According to the University of Waterloo, adults who start drawing can increase their memory. “Older adults who take up drawing could enhance their memory,” says the new study. Researchers from the University of Waterloo found that even if people weren’t good at it, “drawing, as a method to help retain new information, was better than re-writing notes, visualization exercises or passively looking at images.” Other than alternate study techniques, like writing or memorizing, the study “found that drawing enhanced memory in older adults more.”
More than that, as people get older, they are more susceptible to diseases like dementia. The study’s findings concluded that drawing could potentially help, and that those who have huge memory and language loss would benefit from drawing. This is because the parts of the brain not affected by dementia benefit from drawing, and can be therapeutic for dementia patients who are struggling with the disease.
What was studied
The study was a series, where the researchers asked adult participants to perform memory techniques on information, like words “truck” or “pear,” and tested them on it. In the tests, participants would either write the words, list physical attributes, or draw what the word meant. After each method, their memory was studied to see which method was best at retention.
When it came down to it, drawing won out because it exercised variations of producing the information given, like semantic, motoric, spatial, and visual. Additionally, since drawing is so simple, it can be used in different settings as well. 20% of participants remembered words they wrote, but 45% remembered terms they drew.
As stated earlier, memory can worsen as people get older. Simply put, this is because peoples’ brains start to break down—especially the parts that are linked to memory, like the hippocampus and frontal lobes. The reason drawing works so well in retaining memory is because the part of the brain that processes things in images and pictures remain mostly intact when aging.
Why this works
When information is drawn, it’s saved in the brain differently than when it’s written. For example, if you draw a concept, you have to come up with its meaning in a way that makes sense to you. You have to draw what, to you, represents the information being given. Then, you have to inspect what’s going on in the drawing for you to understand.
When you were in school, you probably drew images as you took notes to remember the information, so this isn’t a new finding, but now it’s scientifically proven. It probably helped you because drawing is an active way to absorb information, rather than passively writing. In other words, when you’re writing notes, it’s easy to get bored or distracted. But when you’re drawing, your brain forces you to break down and process information is a way that’s comfortable to you. I specifically remember a history course where drawing helped me visualize—thus, understand.
Memories are built upon other memories.
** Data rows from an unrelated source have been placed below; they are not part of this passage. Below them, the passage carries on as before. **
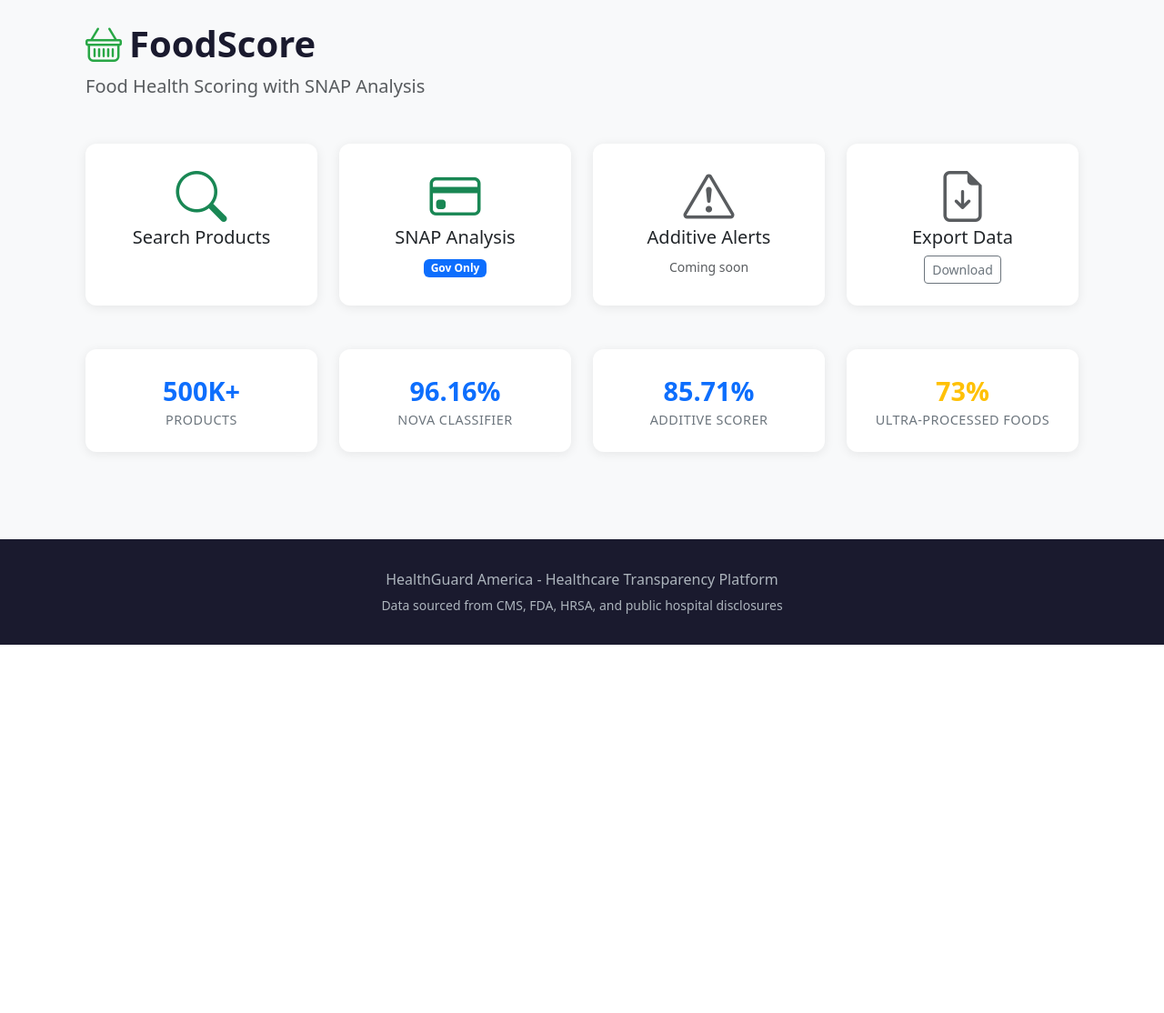
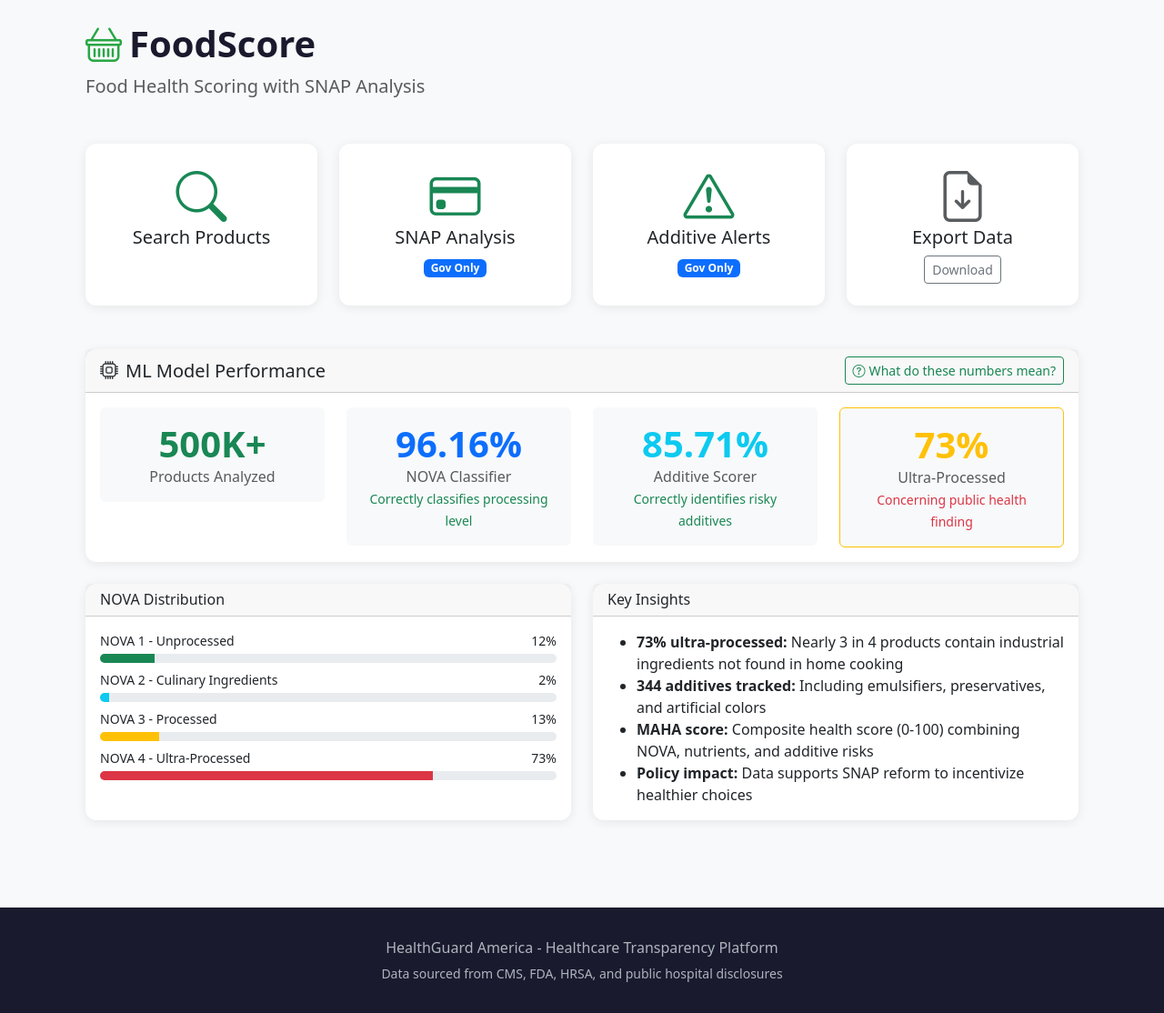
Before and after one commit to bryanc5864/HealthGuard-America, a Flask app: page /gov/foodscore/ in a window 1280 px wide. Shown: the part 134-1248 px from the top of the page at 91% size. Before the commit the page ends 843 px from the top, so only its background shows below. Run offline with Flask 3, Linux system fonts and the light colour scheme; the visitor is signed in with stand-in values (Sample User, id 1).

Commit message:
updated forntend

```diff
--- a/frontend/blueprints/gov/foodscore.py
+++ b/frontend/blueprints/gov/foodscore.py
@@ -78,3 +78,21 @@ def foodscore_snap():
     return render_template('gov/foodscore/snap.html',
                           stats=stats, snap_analysis=snap_analysis,
                           high_risk=high_risk, nova_dist=nova_dist)
+
+
+@gov_bp.route('/foodscore/additives')
+@gov_required
+def foodscore_additives():
+    """Additive alerts and risk analysis (gov-only)"""
+    search = request.args.get('q', '')
+    additives = FoodScoreService.get_additives(search=search if search else None, limit=200)
+    stats = FoodScoreService.get_stats()
+
+    # Categorize additives by risk level
+    high_risk_additives = [a for a in additives if float(a.get('risk_score', a.get('score', 50))) >= 70]
+    medium_risk = [a for a in additives if 40 <= float(a.get('risk_score', a.get('score', 50))) < 70]
+    low_risk = [a for a in additives if float(a.get('risk_score', a.get('score', 50))) < 40]
+
+    return render_template('gov/foodscore/additives.html',
+                          additives=additives, stats=stats, search=search,
+                          high_risk=high_risk_additives, medium_risk=medium_risk, low_risk=low_risk)
--- a/frontend/templates/gov/foodscore/home.html
+++ b/frontend/templates/gov/foodscore/home.html
@@ -33,13 +33,13 @@
             </a>
         </div>
         <div class="col-md-3">
-            <div class="card h-100">
+            <a href="{{ url_for('gov.foodscore_additives') }}" class="card h-100 text-decoration-none">
                 <div class="card-body text-center p-4">
-                    <i class="bi bi-exclamation-triangle display-4 text-muted mb-3"></i>
+                    <i class="bi bi-exclamation-triangle display-4 text-success mb-3"></i>
                     <h5>Additive Alerts</h5>
-                    <small class="text-muted">Coming soon</small>
+                    <span class="badge bg-primary">Gov Only</span>
                 </div>
-            </div>
+            </a>
         </div>
         <div class="col-md-3">
             <div class="card h-100">
@@ -52,29 +52,129 @@
         </div>
     </div>
 
-    <div class="row g-4">
-        <div class="col-md-3">
-            <div class="card stat-card">
-                <div class="stat-value" style="font-size: 1.8rem;">500K+</div>
-                <div class="stat-label">Products</div>
+    <!-- ML Models Section with Explanations -->
+    <div class="card mb-4">
+        <div class="card-header d-flex justify-content-between align-items-center">
+            <h5 class="mb-0"><i class="bi bi-cpu me-2"></i>ML Model Performance</h5>
+            <button class="btn btn-sm btn-outline-success" data-bs-toggle="collapse" data-bs-target="#modelHelp">
+                <i class="bi bi-question-circle me-1"></i>What do these numbers mean?
+            </button>
+        </div>
+        <div class="collapse" id="modelHelp">
+            <div class="card-body bg-light border-bottom">
+                <h6><i class="bi bi-info-circle me-2"></i>Understanding Our ML Models</h6>
+                <div class="row">
+                    <div class="col-md-4">
+                        <p class="small mb-2"><strong>NOVA Classifier (96.16% accuracy):</strong>
+                        Predicts food processing level (NOVA 1-4) from ingredients.
+                        96 out of 100 foods are correctly classified as unprocessed, processed, or ultra-processed.</p>
+                    </div>
+                    <div class="col-md-4">
+                        <p class="small mb-2"><strong>Additive Scorer (85.71% accuracy):</strong>
+                        Identifies and risk-scores food additives.
+                        Correctly flags harmful additives 86 times out of 100, helping identify potentially risky products.</p>
+                    </div>
+                    <div class="col-md-4">
+                        <p class="small mb-2"><strong>Ultra-Processed (73%):</strong>
+                        Not a model metric - this shows that 73% of products in our database are classified as NOVA 4 (ultra-processed),
+                        a concerning finding for public health.</p>
+                    </div>
+                </div>
             </div>
         </div>
-        <div class="col-md-3">
-            <div class="card stat-card">
-                <div class="stat-value" style="font-size: 1.8rem;">96.16%</div>
-                <div class="stat-label">NOVA Classifier</div>
+        <div class="card-body">
+            <div class="row g-4">
+                <div class="col-md-3">
+                    <div class="text-center p-3 bg-light rounded">
+                        <div class="display-6 fw-bold text-success">500K+</div>
+                        <div class="text-muted">Products Analyzed</div>
+                    </div>
+                </div>
+                <div class="col-md-3">
+                    <div class="text-center p-3 bg-light rounded">
+                        <div class="display-6 fw-bold text-primary">96.16%</div>
+                        <div class="text-muted">NOVA Classifier</div>
+                        <small class="text-success">Correctly classifies processing level</small>
+                    </div>
+                </div>
+                <div class="col-md-3">
+                    <div class="text-center p-3 bg-light rounded">
+                        <div class="display-6 fw-bold text-info">85.71%</div>
+                        <div class="text-muted">Additive Scorer</div>
+                        <small class="text-success">Correctly identifies risky additives</small>
+                    </div>
+                </div>
+                <div class="col-md-3">
+                    <div class="text-center p-3 bg-light rounded border border-warning">
+                        <div class="display-6 fw-bold text-warning">73%</div>
+                        <div class="text-muted">Ultra-Processed</div>
+                        <small class="text-danger">Concerning public health finding</small>
+                    </div>
+                </div>
             </div>
         </div>
-        <div class="col-md-3">
-            <div class="card stat-card">
-                <div class="stat-value" style="font-size: 1.8rem;">85.71%</div>
-                <div class="stat-label">Additive Scorer</div>
+    </div>
+
+    <!-- Quick Stats -->
+    <div class="row g-4">
+        <div class="col-md-6">
+            <div class="card h-100">
+                <div class="card-header">
+                    <h6 class="mb-0">NOVA Distribution</h6>
+                </div>
+                <div class="card-body">
+                    <div class="mb-2">
+                        <div class="d-flex justify-content-between mb-1">
+                            <small>NOVA 1 - Unprocessed</small>
+                            <small>12%</small>
+                        </div>
+                        <div class="progress" style="height: 10px;">
+                            <div class="progress-bar bg-success" style="width: 12%"></div>
+                        </div>
+                    </div>
+                    <div class="mb-2">
+                        <div class="d-flex justify-content-between mb-1">
+                            <small>NOVA 2 - Culinary Ingredients</small>
+                            <small>2%</small>
+                        </div>
+                        <div class="progress" style="height: 10px;">
+                            <div class="progress-bar bg-info" style="width: 2%"></div>
+                        </div>
+                    </div>
+                    <div class="mb-2">
+                        <div class="d-flex justify-content-between mb-1">
+                            <small>NOVA 3 - Processed</small>
+                            <small>13%</small>
+                        </div>
+                        <div class="progress" style="height: 10px;">
+                            <div class="progress-bar bg-warning" style="width: 13%"></div>
+                        </div>
+                    </div>
+                    <div class="mb-2">
+                        <div class="d-flex justify-content-between mb-1">
+                            <small>NOVA 4 - Ultra-Processed</small>
+                            <small>73%</small>
+                        </div>
+                        <div class="progress" style="height: 10px;">
+                            <div class="progress-bar bg-danger" style="width: 73%"></div>
+                        </div>
+                    </div>
+                </div>
             </div>
         </div>
-        <div class="col-md-3">
-            <div class="card stat-card border-warning">
-                <div class="stat-value text-warning" style="font-size: 1.8rem;">73%</div>
-                <div class="stat-label">Ultra-Processed Foods</div>
+        <div class="col-md-6">
+            <div class="card h-100">
+                <div class="card-header">
+                    <h6 class="mb-0">Key Insights</h6>
+                </div>
+                <div class="card-body">
+                    <ul class="mb-0">
+                        <li><strong>73% ultra-processed:</strong> Nearly 3 in 4 products contain industrial ingredients not found in home cooking</li>
+                        <li><strong>344 additives tracked:</strong> Including emulsifiers, preservatives, and artificial colors</li>
+                        <li><strong>MAHA score:</strong> Composite health score (0-100) combining NOVA, nutrients, and additive risks</li>
+                        <li><strong>Policy impact:</strong> Data supports SNAP reform to incentivize healthier choices</li>
+                    </ul>
+                </div>
             </div>
         </div>
     </div>
--- a/frontend/templates/public/foodscore/home.html
+++ b/frontend/templates/public/foodscore/home.html
@@ -35,9 +35,10 @@
             </div>
         </div>
         <div class="col-md-3">
-            <div class="card stat-card">
+            <div class="card stat-card" data-bs-toggle="tooltip" title="Our NOVA classifier correctly identifies food processing levels 96% of the time">
                 <div class="stat-value text-success">96%</div>
-                <div class="stat-label">ML Accuracy</div>
+                <div class="stat-label">NOVA Classifier</div>
+                <small class="text-muted">Accuracy</small>
             </div>
         </div>
     </div>
```
Also changed, not shown: frontend/templates/gov/foodscore/additives.html (added, +232 -0 lines), .claude/settings.local.json.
So, it’s no surprise that when you write down new information, you’re most likely to forget it. However, when you draw, you’re able to “encode the memory in a very rich way, layering together the visual memory of the image, the kinesthetic memory of our hand drawing the image, and the semantic memory that is invoked when we engage in meaning-making. In combination, this greatly increases the likelihood that the concept being drawn will later be recalled.”
Pretty interesting stuff, huh? Maybe the doodles you made in the margins were helpful after all. It could help reverse the effects of what happens when screen time negatively effects our brains. Also, it’s never too late to age-proof your brain.